## How to complete this task
Among the entries below, extract exactly the lines that run from the one with "Before and after one commit to aleharo2003/floky, a" through the one with "Record the answers", both ends included.

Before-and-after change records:
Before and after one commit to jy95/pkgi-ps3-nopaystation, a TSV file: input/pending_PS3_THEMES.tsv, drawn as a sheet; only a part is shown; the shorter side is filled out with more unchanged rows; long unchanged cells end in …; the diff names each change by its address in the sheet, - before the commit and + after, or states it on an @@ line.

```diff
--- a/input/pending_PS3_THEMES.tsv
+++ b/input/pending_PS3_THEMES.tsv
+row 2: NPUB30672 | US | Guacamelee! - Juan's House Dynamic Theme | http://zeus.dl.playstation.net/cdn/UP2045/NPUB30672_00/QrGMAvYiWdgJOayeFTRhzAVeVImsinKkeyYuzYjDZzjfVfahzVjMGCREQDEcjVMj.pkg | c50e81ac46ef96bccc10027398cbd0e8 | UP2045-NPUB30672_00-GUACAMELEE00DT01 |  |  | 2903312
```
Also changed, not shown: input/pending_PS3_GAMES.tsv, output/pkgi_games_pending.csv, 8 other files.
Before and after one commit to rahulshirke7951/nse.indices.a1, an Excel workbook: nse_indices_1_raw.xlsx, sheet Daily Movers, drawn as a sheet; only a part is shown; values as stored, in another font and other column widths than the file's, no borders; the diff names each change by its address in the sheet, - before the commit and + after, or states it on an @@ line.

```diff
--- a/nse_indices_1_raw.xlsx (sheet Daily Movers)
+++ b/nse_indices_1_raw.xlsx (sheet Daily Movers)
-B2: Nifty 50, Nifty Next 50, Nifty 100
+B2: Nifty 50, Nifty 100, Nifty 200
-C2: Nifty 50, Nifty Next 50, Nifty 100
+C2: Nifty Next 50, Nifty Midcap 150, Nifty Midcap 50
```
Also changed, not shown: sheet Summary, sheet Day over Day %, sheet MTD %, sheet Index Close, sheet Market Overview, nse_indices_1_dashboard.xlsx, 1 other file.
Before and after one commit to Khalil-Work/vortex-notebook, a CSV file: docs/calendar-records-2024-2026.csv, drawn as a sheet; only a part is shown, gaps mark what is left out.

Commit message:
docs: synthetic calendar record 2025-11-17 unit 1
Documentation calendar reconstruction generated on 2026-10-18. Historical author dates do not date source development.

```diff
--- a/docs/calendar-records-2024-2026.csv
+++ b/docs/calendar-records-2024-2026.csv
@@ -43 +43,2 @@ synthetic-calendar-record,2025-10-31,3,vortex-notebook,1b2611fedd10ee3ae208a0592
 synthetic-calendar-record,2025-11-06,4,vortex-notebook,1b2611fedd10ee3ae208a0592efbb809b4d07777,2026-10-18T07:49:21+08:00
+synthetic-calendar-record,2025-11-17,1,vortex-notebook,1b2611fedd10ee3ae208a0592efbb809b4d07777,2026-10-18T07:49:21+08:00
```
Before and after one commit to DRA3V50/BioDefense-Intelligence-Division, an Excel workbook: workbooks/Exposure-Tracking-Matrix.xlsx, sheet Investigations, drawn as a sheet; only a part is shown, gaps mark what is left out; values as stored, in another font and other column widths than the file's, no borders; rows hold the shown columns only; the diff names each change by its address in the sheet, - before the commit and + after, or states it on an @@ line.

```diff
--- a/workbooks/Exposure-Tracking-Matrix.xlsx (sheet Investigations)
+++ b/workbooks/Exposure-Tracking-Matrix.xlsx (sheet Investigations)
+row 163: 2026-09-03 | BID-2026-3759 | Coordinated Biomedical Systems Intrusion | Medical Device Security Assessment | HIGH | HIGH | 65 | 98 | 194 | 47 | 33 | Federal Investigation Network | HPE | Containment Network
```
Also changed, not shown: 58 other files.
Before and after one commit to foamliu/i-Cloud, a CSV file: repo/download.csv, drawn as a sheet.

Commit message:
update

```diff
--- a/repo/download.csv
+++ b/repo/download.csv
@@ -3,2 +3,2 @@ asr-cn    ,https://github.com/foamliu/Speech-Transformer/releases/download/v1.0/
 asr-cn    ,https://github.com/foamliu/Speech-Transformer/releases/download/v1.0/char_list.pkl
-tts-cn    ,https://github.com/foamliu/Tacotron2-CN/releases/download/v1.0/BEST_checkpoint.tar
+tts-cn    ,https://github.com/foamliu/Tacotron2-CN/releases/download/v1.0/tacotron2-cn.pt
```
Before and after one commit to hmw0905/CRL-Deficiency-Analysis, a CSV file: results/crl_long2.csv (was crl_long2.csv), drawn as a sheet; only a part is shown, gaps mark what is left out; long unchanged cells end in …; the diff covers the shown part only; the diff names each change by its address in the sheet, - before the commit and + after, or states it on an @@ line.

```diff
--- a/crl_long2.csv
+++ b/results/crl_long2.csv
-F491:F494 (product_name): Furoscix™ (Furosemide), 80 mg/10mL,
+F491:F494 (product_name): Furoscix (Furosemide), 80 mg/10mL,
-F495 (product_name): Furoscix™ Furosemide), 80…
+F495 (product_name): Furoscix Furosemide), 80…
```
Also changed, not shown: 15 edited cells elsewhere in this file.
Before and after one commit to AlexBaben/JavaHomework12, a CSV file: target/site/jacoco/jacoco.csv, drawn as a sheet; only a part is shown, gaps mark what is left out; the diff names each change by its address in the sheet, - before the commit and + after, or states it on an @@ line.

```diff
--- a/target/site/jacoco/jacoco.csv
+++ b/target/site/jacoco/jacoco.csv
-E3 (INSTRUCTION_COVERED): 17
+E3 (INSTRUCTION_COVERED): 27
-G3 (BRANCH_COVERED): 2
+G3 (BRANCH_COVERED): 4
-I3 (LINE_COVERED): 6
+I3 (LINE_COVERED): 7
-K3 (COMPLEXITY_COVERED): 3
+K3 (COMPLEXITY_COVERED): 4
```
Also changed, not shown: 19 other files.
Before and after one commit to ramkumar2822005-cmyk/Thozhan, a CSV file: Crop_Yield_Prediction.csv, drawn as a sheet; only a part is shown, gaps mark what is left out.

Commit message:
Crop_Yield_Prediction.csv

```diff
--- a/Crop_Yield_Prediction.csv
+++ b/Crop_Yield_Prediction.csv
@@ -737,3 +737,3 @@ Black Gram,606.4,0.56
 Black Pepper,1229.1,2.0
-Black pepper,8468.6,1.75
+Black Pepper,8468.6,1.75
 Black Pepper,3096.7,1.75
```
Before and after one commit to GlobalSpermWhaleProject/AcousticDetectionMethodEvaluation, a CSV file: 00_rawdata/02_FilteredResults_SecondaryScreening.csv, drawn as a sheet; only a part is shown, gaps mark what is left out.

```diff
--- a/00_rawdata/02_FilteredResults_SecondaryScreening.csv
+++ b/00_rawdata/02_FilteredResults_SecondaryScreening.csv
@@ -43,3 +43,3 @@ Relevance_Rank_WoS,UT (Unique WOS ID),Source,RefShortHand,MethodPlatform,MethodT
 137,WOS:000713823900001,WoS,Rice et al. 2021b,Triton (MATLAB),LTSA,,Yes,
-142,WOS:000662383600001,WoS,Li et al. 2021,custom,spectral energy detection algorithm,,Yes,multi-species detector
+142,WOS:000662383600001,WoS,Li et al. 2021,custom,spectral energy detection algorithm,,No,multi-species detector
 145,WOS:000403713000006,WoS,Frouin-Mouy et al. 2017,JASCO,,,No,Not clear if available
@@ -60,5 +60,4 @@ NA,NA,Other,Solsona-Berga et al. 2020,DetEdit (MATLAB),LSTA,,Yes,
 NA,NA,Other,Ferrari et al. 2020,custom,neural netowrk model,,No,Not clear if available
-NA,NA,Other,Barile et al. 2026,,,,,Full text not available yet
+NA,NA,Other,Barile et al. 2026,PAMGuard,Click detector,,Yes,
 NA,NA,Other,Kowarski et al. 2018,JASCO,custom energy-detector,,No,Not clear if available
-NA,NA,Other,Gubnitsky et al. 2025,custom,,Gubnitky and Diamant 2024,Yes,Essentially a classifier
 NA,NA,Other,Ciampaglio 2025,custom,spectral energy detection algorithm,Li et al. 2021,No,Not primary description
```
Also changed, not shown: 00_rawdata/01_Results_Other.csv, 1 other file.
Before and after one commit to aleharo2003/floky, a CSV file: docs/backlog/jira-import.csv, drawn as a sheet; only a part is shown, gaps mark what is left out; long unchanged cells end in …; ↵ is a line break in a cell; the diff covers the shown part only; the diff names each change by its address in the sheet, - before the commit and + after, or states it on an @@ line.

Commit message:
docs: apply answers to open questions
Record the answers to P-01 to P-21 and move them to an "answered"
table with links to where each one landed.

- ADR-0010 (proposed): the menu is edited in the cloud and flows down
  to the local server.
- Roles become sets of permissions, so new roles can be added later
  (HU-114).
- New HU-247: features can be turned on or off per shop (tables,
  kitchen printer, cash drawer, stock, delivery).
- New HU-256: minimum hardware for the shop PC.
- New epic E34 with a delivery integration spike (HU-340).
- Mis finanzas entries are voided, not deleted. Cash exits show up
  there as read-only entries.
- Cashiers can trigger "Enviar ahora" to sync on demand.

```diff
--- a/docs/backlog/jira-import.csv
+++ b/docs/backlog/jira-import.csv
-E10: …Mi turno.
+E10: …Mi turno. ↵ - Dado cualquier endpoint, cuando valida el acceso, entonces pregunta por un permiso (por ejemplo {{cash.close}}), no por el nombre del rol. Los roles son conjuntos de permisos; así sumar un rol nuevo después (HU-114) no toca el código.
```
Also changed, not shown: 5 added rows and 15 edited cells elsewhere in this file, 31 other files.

## Task output
Before and after one commit to aleharo2003/floky, a CSV file: docs/backlog/jira-import.csv, drawn as a sheet; only a part is shown, gaps mark what is left out; long unchanged cells end in …; ↵ is a line break in a cell; the diff covers the shown part only; the diff names each change by its address in the sheet, - before the commit and + after, or states it on an @@ line.

Commit message:
docs: apply answers to open questions
Record the answers to P-01 to P-21 and move them to an "answered"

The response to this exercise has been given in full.